A good, loving, growing marriage is inspiring! It gives us ideas and energy to become a better person, and to show more practical love and kindness to our fellow human beings. It inspires us to learn and grow, to become better at our job, and more thoughtful toward the people around us.
The “children” of spiritual marriages both in heaven and here on earth are all of that new growth in love, understanding, and practical good deeds for our fellow human beings. That’s what Swedenborg means with his rather strange and abstract-sounding statement about marriages in heaven not producing physical children, but “the procreation of what is good and true.”
What Jesus was really talking about
So what was Jesus really talking about in his statement about marriage and the resurrection?
Here it is in a nutshell:
- Jesus did not say that there’s no marriage in heaven. He said that people don’t get married in the afterlife.
- In a literal sense, his words mean that what the Sadducees (not to mention the vast bulk of people throughout history) thought of as “marriage”—a legal and contractual relationship to secure property, financial benefit, family lineage, inheritance, and social status—does not exist in heaven.
- When it comes to spiritual marriage, being “married and given in marriage” is something that happens during our lifetime here on earth, within our own souls, through learning and growing in love and understanding, and through focusing our life on loving God and loving our fellow human beings in good and practical ways. If we don’t get married spiritually within ourselves here on earth, we will never get married in the afterlife—not with God, not within our own souls, and not with an eternal partner and soulmate.
So what Jesus is really saying to every one of us is:
Do your work here on earth!
Don’t slack off and waste the lifetime God has given you, expecting that everything will be hunky-dory in the afterlife, and you’ll have happiness and bliss regardless of what you do here. Use your time here wisely. Focus on the things that truly matter: love, learning, and engaging in useful service toward your fellow human beings in your work, your home life, and your social life.
During your lifetime here on earth, do the work of becoming a person whose head and heart are “married” and working together to love and serve God and your fellow human beings. Develop the strength and integrity of character, and the depth of love and understanding, that makes you a truly human and loving being.
If you focus and develop your life in this way, and enter into a spiritual marriage relationship with God, within yourself, and with your fellow human beings here on earth, then in the afterlife you will find yourself as a child of God among the angels.

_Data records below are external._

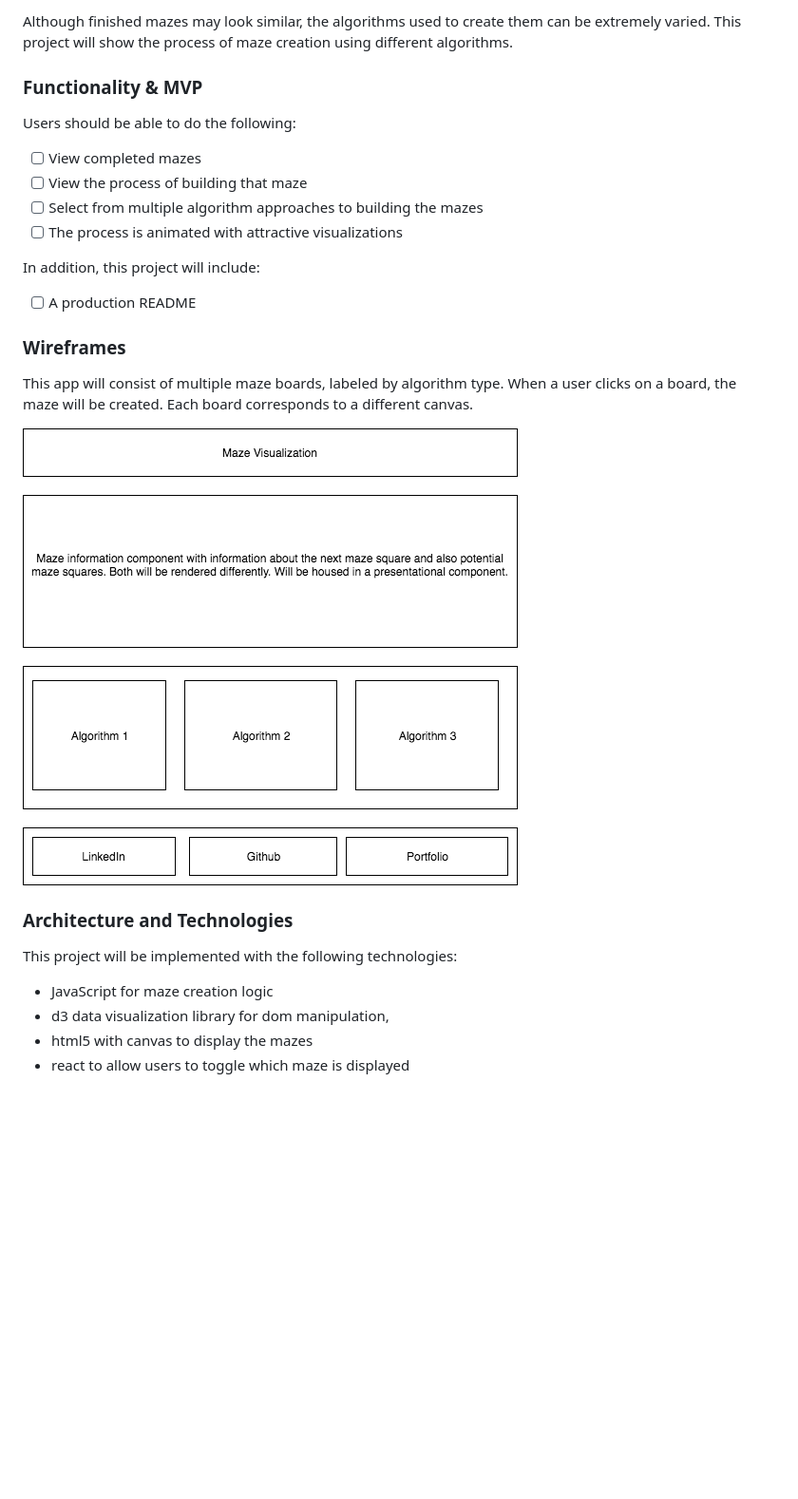
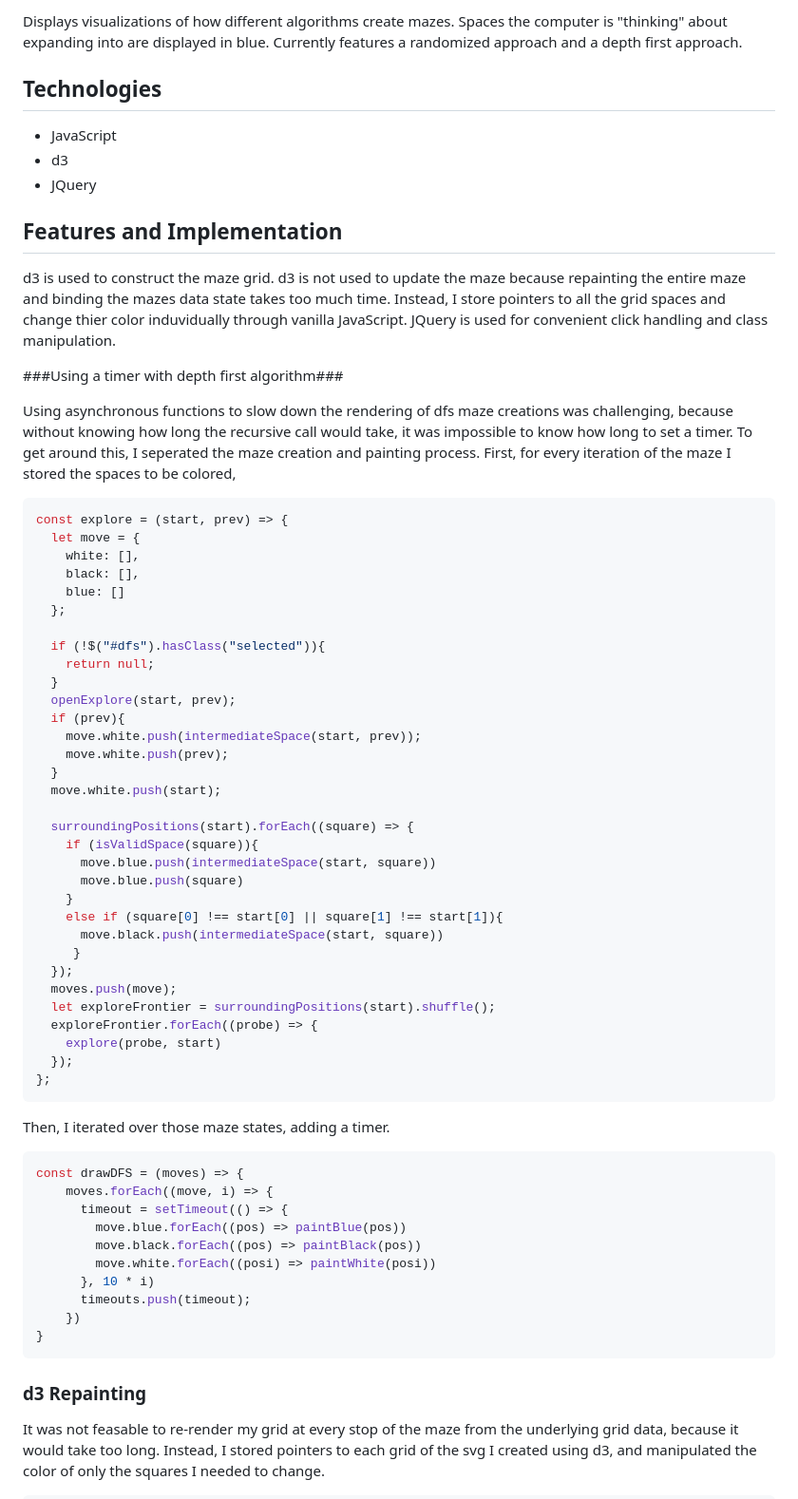
Before and after one commit to Th3Nathan/Maze_Visualization, a Markdown page: README.md, the part around the change printed below. Shown: that part at 95% size. Rendered like a GitHub page; blank space fills up the shorter version.

````diff
--- a/README.md
+++ b/README.md
@@ -4,31 +5,69 @@
 
-Although finished mazes may look similar, the algorithms used to create them can be extremely varied. This project will show the process of maze creation using different algorithms.
+Displays visualizations of how different algorithms create mazes. Spaces the computer is "thinking" about expanding into are displayed in blue. Currently features a randomized approach and a depth first approach.
 
-### Functionality & MVP
+## Technologies
+- JavaScript
+- d3
+- JQuery
 
-Users should be able to do the following:
+## Features and Implementation
 
-- [ ] View completed mazes
-- [ ] View the process of building that maze
-- [ ] Select from multiple algorithm approaches to building the mazes
-- [ ] The process is animated with attractive visualizations
+d3 is used to construct the maze grid. d3 is not used to update the maze because repainting the entire maze and binding the mazes data state takes too much time. Instead, I store pointers to all the grid spaces and change thier color induvidually through vanilla JavaScript. JQuery is used for convenient click handling and class manipulation.
 
-In addition, this project will include:
+###Using a timer with depth first algorithm###
 
-- [ ] A production README
+Using asynchronous functions to slow down the rendering of dfs maze creations was challenging, because without knowing how long the recursive call would take, it was impossible to know how long to set a timer. To get around this, I seperated the maze creation and painting process. First, for every iteration of the maze I stored the spaces to be colored,
 
-### Wireframes
+```JavaScript
+const explore = (start, prev) => {
+  let move = {
+    white: [],
+    black: [],
+    blue: []
+  };
 
-This app will consist of multiple maze boards, labeled by algorithm type. When a user clicks on a board, the maze will be created. Each board corresponds to a different canvas.
+  if (!$("#dfs").hasClass("selected")){
+    return null;
+  }
+  openExplore(start, prev);
+  if (prev){
+    move.white.push(intermediateSpace(start, prev));
+    move.white.push(prev);
+  }
+  move.white.push(start);
 
-![wireframes](proposal.png)
+  surroundingPositions(start).forEach((square) => {
+    if (isValidSpace(square)){
+      move.blue.push(intermediateSpace(start, square))
+      move.blue.push(square)
+    }
+    else if (square[0] !== start[0] || square[1] !== start[1]){
+      move.black.push(intermediateSpace(start, square))
+     }
+  });
+  moves.push(move);
+  let exploreFrontier = surroundingPositions(start).shuffle();
+  exploreFrontier.forEach((probe) => {
+    explore(probe, start)
+  });
+};
+```
 
-### Architecture and Technologies
+Then, I iterated over those maze states, adding a timer.
 
-This project will be implemented with the following technologies:
+```JavaScript
+const drawDFS = (moves) => {
+    moves.forEach((move, i) => {
+      timeout = setTimeout(() => {
+        move.blue.forEach((pos) => paintBlue(pos))
+        move.black.forEach((pos) => paintBlack(pos))
+        move.white.forEach((posi) => paintWhite(posi))
+      }, 10 * i)
+      timeouts.push(timeout);
+    })
+}
+```
 
-- JavaScript for maze creation logic
-- d3 data visualization library for dom manipulation,
-- html5 with canvas to display the mazes
-- react to allow users to toggle which maze is displayed
+### d3 Repainting
+It was not feasable to re-render my grid at every stop of the maze from the underlying grid data, because it would take too long. Instead, I stored pointers to each grid of the svg I created using d3, and manipulated the color of only the squares I needed to change.
 
````
Also changed, not shown: other parts of README.md (+29 -14 lines), images/screenshot.png (added), 1 other file.
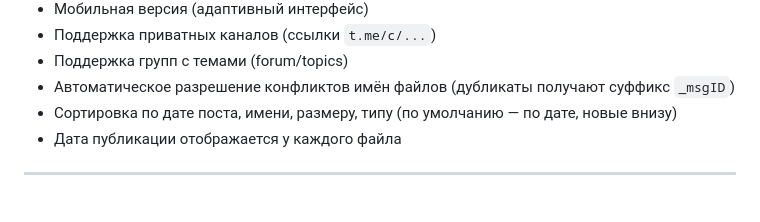
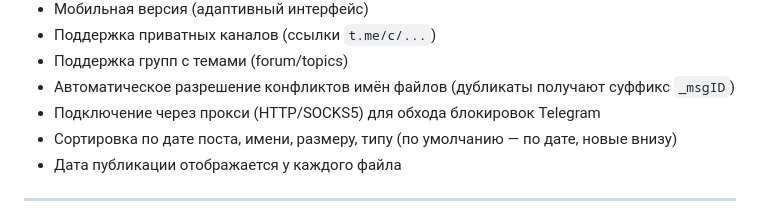
Before and after one commit to abb1303516/telegram_courses, a Markdown page: README.md, the part around the change. GitHub-like rendering.

```diff
--- a/README.md
+++ b/README.md
@@ -35,6 +35,7 @@
 - Поддержка приватных каналов (ссылки `t.me/c/...`)
 - Поддержка групп с темами (forum/topics)
 - Автоматическое разрешение конфликтов имён файлов (дубликаты получают суффикс `_msgID`)
+- Подключение через прокси (HTTP/SOCKS5) для обхода блокировок Telegram
 - Сортировка по дате поста, имени, размеру, типу (по умолчанию — по дате, новые внизу)
 - Дата публикации отображается у каждого файла
 
```
Also changed, not shown: CLAUDE.md (+3 -0 lines).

And if God hasn’t given you a partner here on earth, God will give you that partner in the afterlife, because God has been preparing the two of you for each other from the moment you were born.
In the next article we’ll give a straightforward and heartening response to the plaintive cry of men and women who have experienced a good and loving marriage here on earth, and are heartsick at the traditional Christian teaching that their marriage is only “till death do us part.” You can read it here: “Will Happily Married Couples be Together in Heaven?”
For further reading:
- How does Marriage Fit In with a Spiritual Life? Is There Marriage in Heaven?
- Can you Fall in Love in Heaven if you Haven’t Found Someone on Earth?
- If You’ve been Married More than Once, Which One will you be With in the Afterlife?
- How to Know if Mr. or Ms. Right is Right for You: Pointers from Gloria and Emilio Estefan
- Heaven, Regeneration, and the Meaning of Life on Earth